But he said producers in his county, as well as in Addison and Lamoille counties in Northern Vermont are frustrated with prices offered by packers.
“They know we’re not happy,” Gagne said. “Nobody is shipping syrup because we’re not happy.” [ MORE ]
ANTIGO, Wisc.—Keep an eye on the cake.
That was the message from filtering expert Jim Adamski of Adamski’s Sugar Bush of Antigo, Wisc. during a webinar on filtering techniques hosted by the Wisconsin Maple Syrup Producers Association in January.
“If you are using too much DE the cake will be solid as a rock,” Adamski said. “You will barely be able to push it out of the plate.
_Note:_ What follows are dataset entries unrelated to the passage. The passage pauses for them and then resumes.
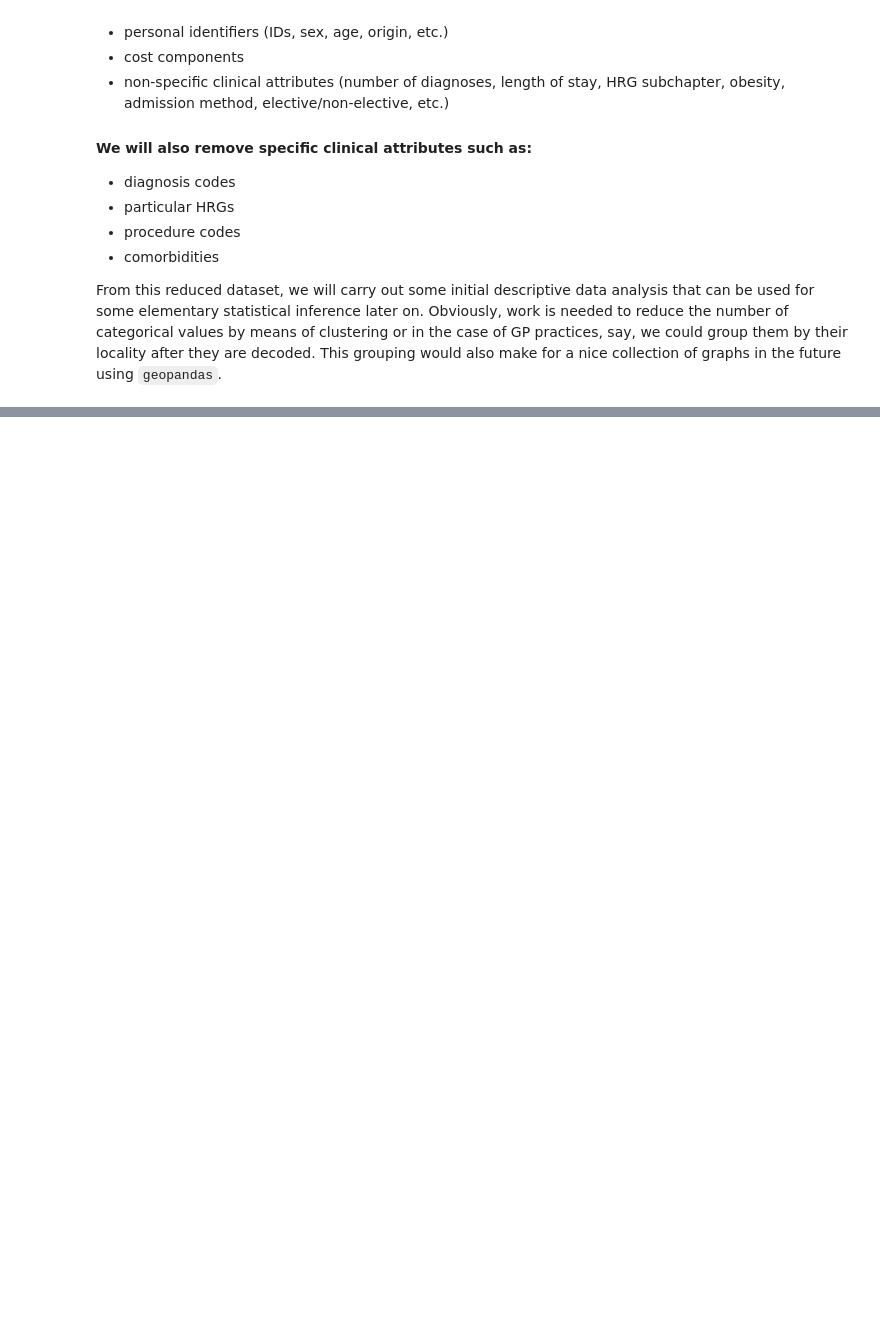
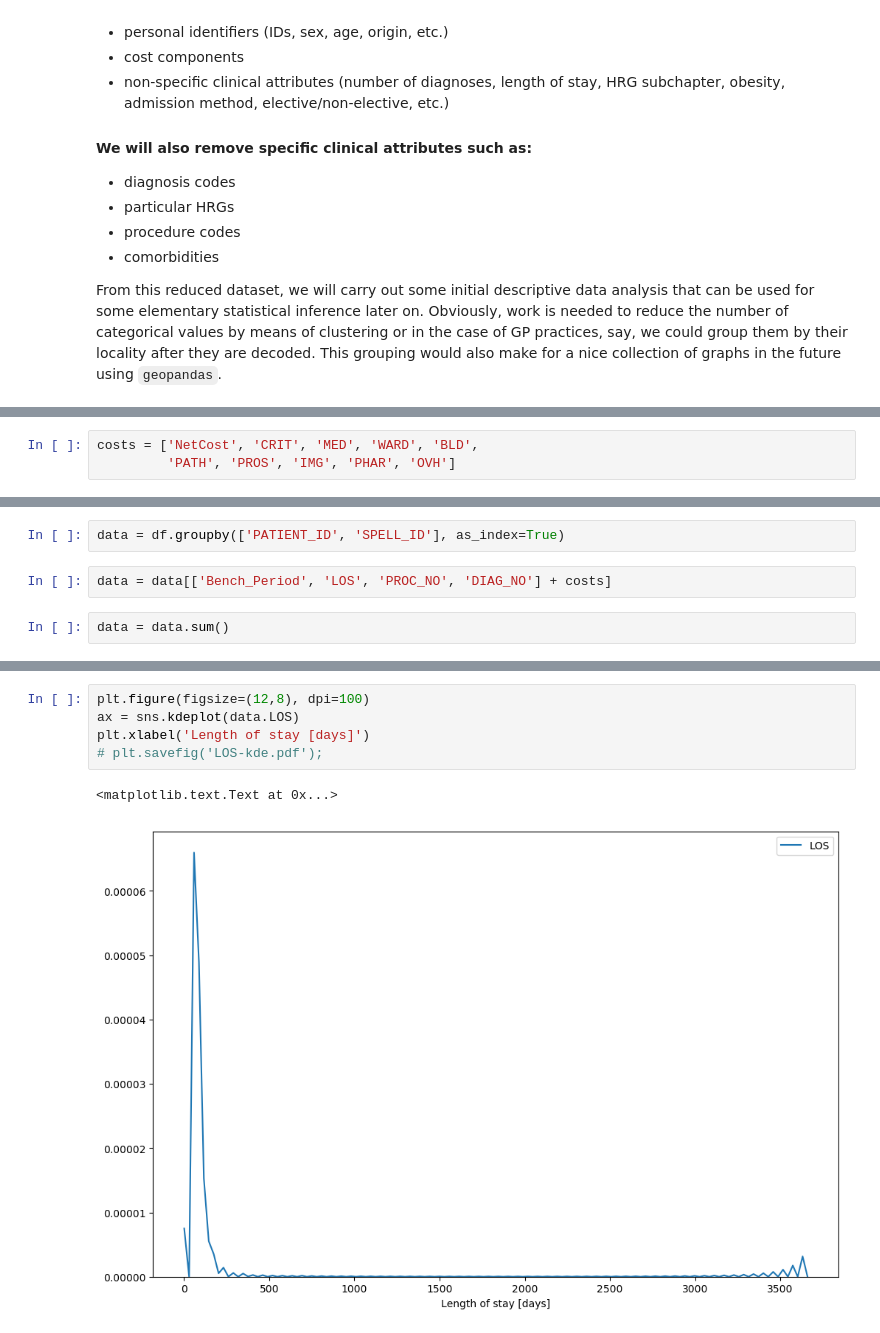
Before and after one commit to daffidwilde/thesis, a Jupyter notebook: data/nbs/elementary-data-analysis.ipynb, the cells around one changed output, grey strips where cells are left out. Cells and saved outputs as stored; diff of their text form; blank space fills up the shorter version.

```diff
--- a/data/nbs/elementary-data-analysis.ipynb
+++ b/data/nbs/elementary-data-analysis.ipynb
@@ -195,0 +102,3 @@ plt.ylabel('Net Cost [£]');
+# %%
+costs = ['NetCost', 'CRIT', 'MED', 'WARD', 'BLD',
+         'PATH', 'PROS', 'IMG', 'PHAR', 'OVH']
@@ -195,0 +110,6 @@ plt.ylabel('Net Cost [£]');
+# %%
+data = df.groupby(['PATIENT_ID', 'SPELL_ID'], as_index=True)
+# %%
+data = data[['Bench_Period', 'LOS', 'PROC_NO', 'DIAG_NO'] + costs]
+# %%
+data = data.sum()
@@ -195,0 +140,8 @@ plt.ylabel('Net Cost [£]');
+# %%
+plt.figure(figsize=(12,8), dpi=100)
+ax = sns.kdeplot(data.LOS)
+plt.xlabel('Length of stay [days]')
+# plt.savefig('LOS-kde.pdf');
+# %% [output]
+<matplotlib.text.Text at 0x...>
+[figure, added]
```
Also changed, not shown: parts of 45 cells of this notebook, 13 other files.
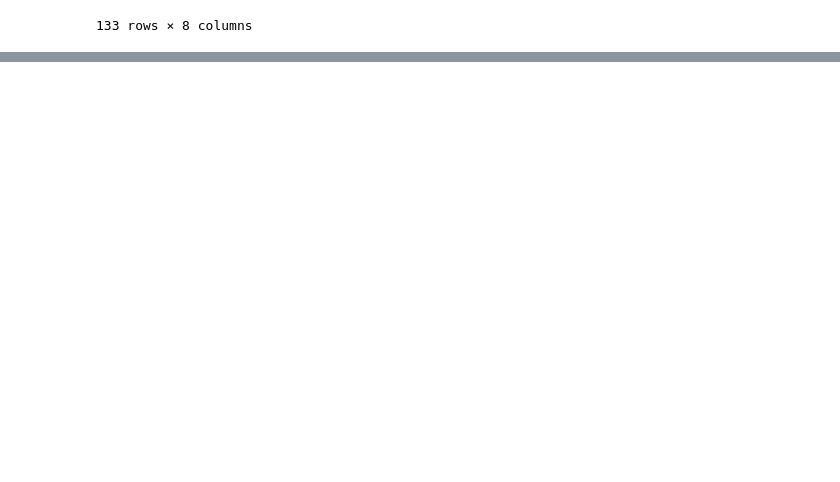
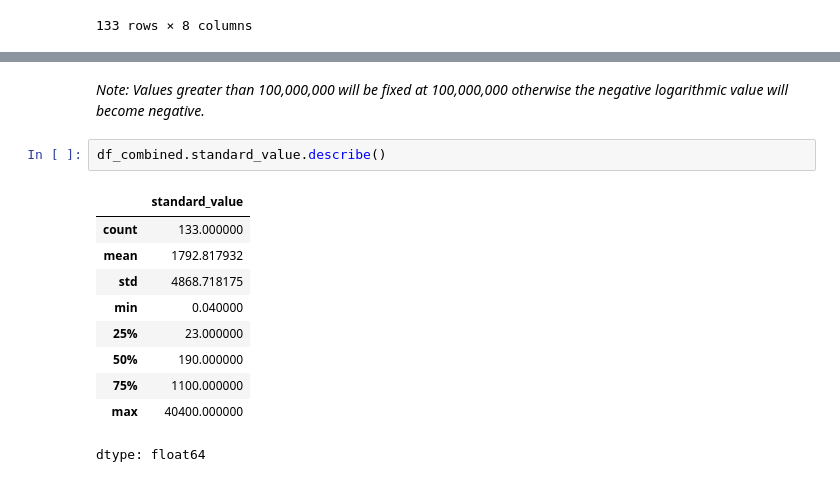
Before and after one commit to samservo09/bioinformatics-bipolar-drug-discovery, a Jupyter notebook: 2-eda.ipynb, the cells around one changed output, grey strips where cells are left out. Saved outputs shown, nothing was run; the diff lists cells and outputs as text; blank space fills up the shorter version.

```diff
--- a/2-eda.ipynb
+++ b/2-eda.ipynb
@@ -158,0 +222,15 @@ df_combined
+# %% [markdown]
+*Note: Values greater than 100,000,000 will be fixed at 100,000,000 otherwise the negative logarithmic value will become negative.*
+# %%
+df_combined.standard_value.describe()
+# %% [output]
+|  | standard_value |
+| count | 133.000000 |
+| mean | 1792.817932 |
+| std | 4868.718175 |
+| min | 0.040000 |
+| 25% | 23.000000 |
+| 50% | 190.000000 |
+| 75% | 1100.000000 |
+| max | 40400.000000 |
+dtype: float64
```
Also changed, not shown: parts of 18 cells of this notebook.
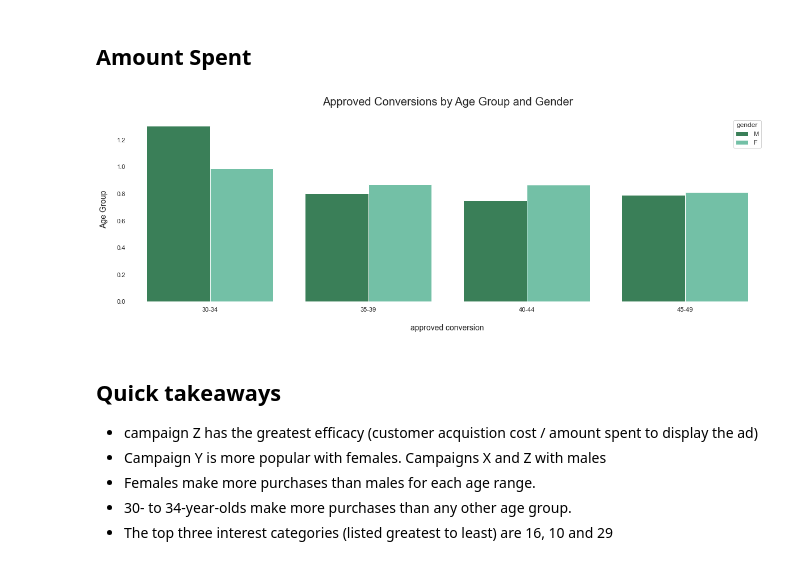
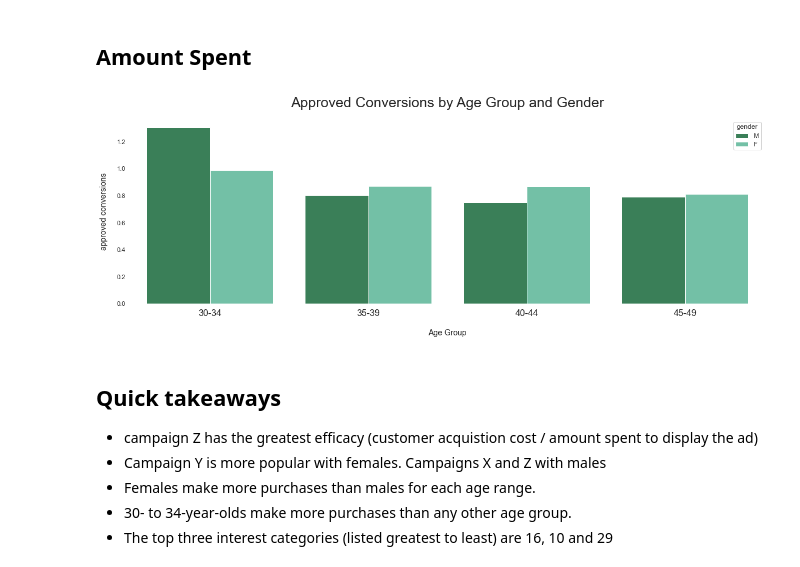
Before and after one commit to jaramiar/Sales-Conversion, a Jupyter notebook: KNN_Ad_Campaigns.ipynb, the cells around one changed output. Drawn from its saved outputs; the diff is of its cells as text; code cells hidden in the pictures.

```diff
--- a/KNN_Ad_Campaigns.ipynb
+++ b/KNN_Ad_Campaigns.ipynb
@@ -302,15 +373,16 @@ Interest categories 107 and beyond represent overspending on the part of Company
 # %%
 # count plot on single categorical variable
 fig_dims = (20,6)
 fig, ax = plt.subplots(figsize=fig_dims)
 sns.barplot(y = 'Approved_Conversion', x = 'age', data = data, ci = None, hue = 'gender',  palette=['seagreen', 'mediumaquamarine'])
-plt.title("Approved Conversions by Age Group and Gender", size = 20, pad = 20)
-plt.xlabel("approved conversion", size = 14, labelpad = 20)
-plt.ylabel("Age Group", size = 14, labelpad = 15)
+plt.title("Approved Conversions by Age Group and Gender", size = 25, pad = 20)
+plt.xlabel("Age Group", size = 14, labelpad = 20)
+plt.ylabel("approved conversions", size = 14, labelpad = 15)
+plt.xticks(size = 16)
 # Show the plot
 plt.show()
 # %% [output]
-[figure, old version]
+[figure, new version]
 # %% [markdown]
 ## Quick takeaways
 - campaign Z has the greatest efficacy (customer acquistion cost / amount spent to display the ad)
```
Also changed, not shown: parts of 21 cells of this notebook.
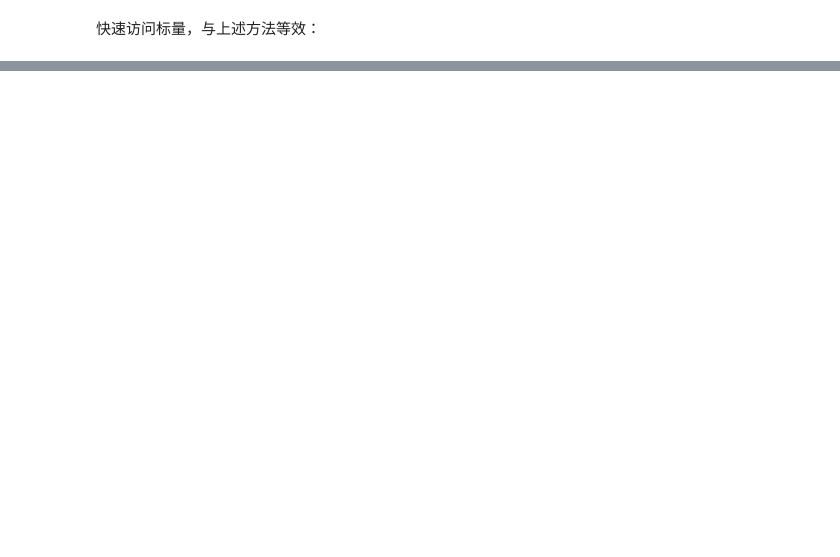
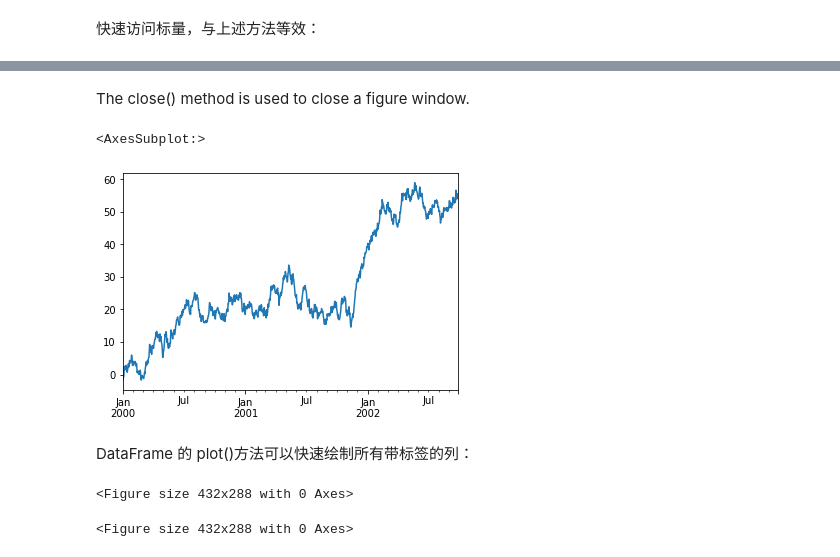
Before and after one commit to data-analysis-cjx/pandas, a Jupyter notebook: src/getting_started/getting_started.ipynb, the cells around one changed output, grey strips where cells are left out. Cells and saved outputs as stored; diff of their text form; code cells hidden in the pictures; blank space fills up the shorter version.

```diff
--- a/src/getting_started/getting_started.ipynb
+++ b/src/getting_started/getting_started.ipynb
@@ -267,0 +1022,14 @@ df.at[dates[0], 'A']
+# %% [markdown]
+The close() method is used to close a figure window.
+# %%
+ts = pd.Series(np.random.randn(1000),
+               index=pd.date_range('1/1/2000', periods=1000))
+# %%
+ts = ts.cumsum()
+# %%
+ts.plot()
+# %% [output]
+<AxesSubplot:>
+[figure, added]
+# %% [markdown]
+DataFrame 的 plot()方法可以快速绘制所有带标签的列：
@@ -267,0 +1041,5 @@ df.at[dates[0], 'A']
+# %%
+plt.figure()
+# %% [output]
+<Figure size 432x288 with 0 Axes>
+<Figure size 432x288 with 0 Axes>
```
Also changed, not shown: parts of 168 cells of this notebook, 3 other files.
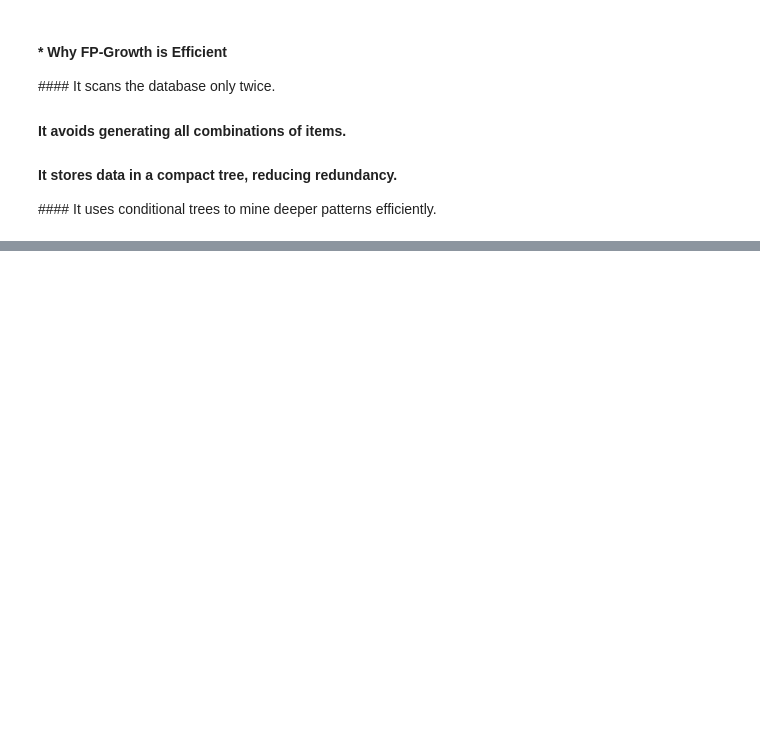
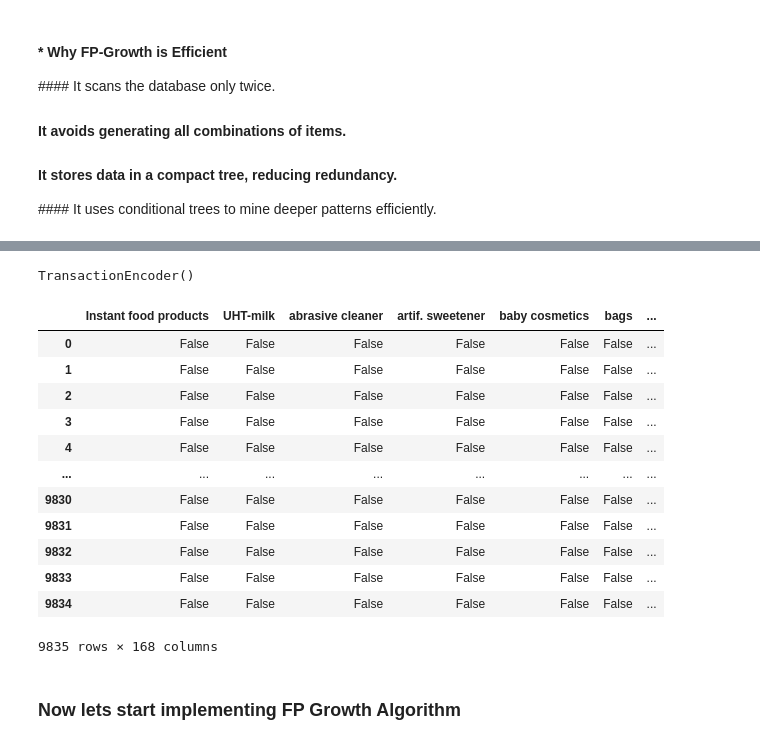
Before and after one commit to BhavyaKansal20/MachineLearning, a Jupyter notebook: Unsupervised ML/Association/FP_Growth_Algorithm.ipynb, the cells around one changed output, grey strips where cells are left out. Drawn from its saved outputs; the diff is of its cells as text; code cells hidden in the pictures; blank space fills up the shorter version.

Commit message:
Updated Apriori and FP Growth algorithm notebooks.

```diff
--- a/Unsupervised ML/Association/FP_Growth_Algorithm.ipynb
+++ b/Unsupervised ML/Association/FP_Growth_Algorithm.ipynb
@@ -15,0 +22,3 @@
+# %%
+dataset = pd.read_csv("/Users/bhavyakansal/Datasets/groceries - groceries.csv")
+dataset.head(3)
@@ -15,0 +34,8 @@
+# %%
+market=[]
+for i in range (0 ,dataset.shape[0]):
+    customer =[]
+    for j in dataset.columns:
+        if type(dataset[j][i])== str :
+            customer.append(dataset[j][i])
+    market.append(customer)
@@ -15,0 +84,25 @@
+# %%
+tr = TransactionEncoder()
+tr.fit(market)
+# %% [output]
+TransactionEncoder()
+# %%
+df = pd.DataFrame(tr.transform(market) , columns=tr.columns_)
+# %%
+df
+# %% [output]
+|  | Instant food products | UHT-milk | abrasive cleaner | artif. sweetener | baby cosmetics | bags | ... |
+| 0 | False | False | False | False | False | False | ... |
+| 1 | False | False | False | False | False | False | ... |
+| 2 | False | False | False | False | False | False | ... |
+| 3 | False | False | False | False | False | False | ... |
+| 4 | False | False | False | False | False | False | ... |
+| ... | ... | ... | ... | ... | ... | ... | ... |
+| 9830 | False | False | False | False | False | False | ... |
+| 9831 | False | False | False | False | False | False | ... |
+| 9832 | False | False | False | False | False | False | ... |
+| 9833 | False | False | False | False | False | False | ... |
+| 9834 | False | False | False | False | False | False | ... |
+9835 rows × 168 columns
+# %% [markdown]
+### Now lets start implementing FP Growth Algorithm
```
Also changed, not shown: parts of 16 cells of this notebook, 1 other file.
If it’s hard like a stone and crumbles and breaks apart, you can tell you are using too much DE powder.”
Diatomaceous earth is the common filter aid sugarmakers use to help pass the syrup through the filter sheets and take out the gunk and sand.
Too little or too much can be perplexing for the sugarmaker.
The best way to tell if you got it right is when you break down the press, a nice beige colored cake is formed between the plates.
“If we’re not seeing a nice solid cake then we didn’t use enough DE powder in the process,” Adamski said. [ MORE ]
WESTBY, Wisc.—It’s a sellers market.Don’t squander this opportunity!
Last season we produced the biggest global syrup crop in history. Now that crop is almost sold out.
It seems the pandemic has been very good for maple consumption.
This has created a need for a good to above average crop in 2021 to satisfy demand. If we have a poor crop, “Katy bar the door!”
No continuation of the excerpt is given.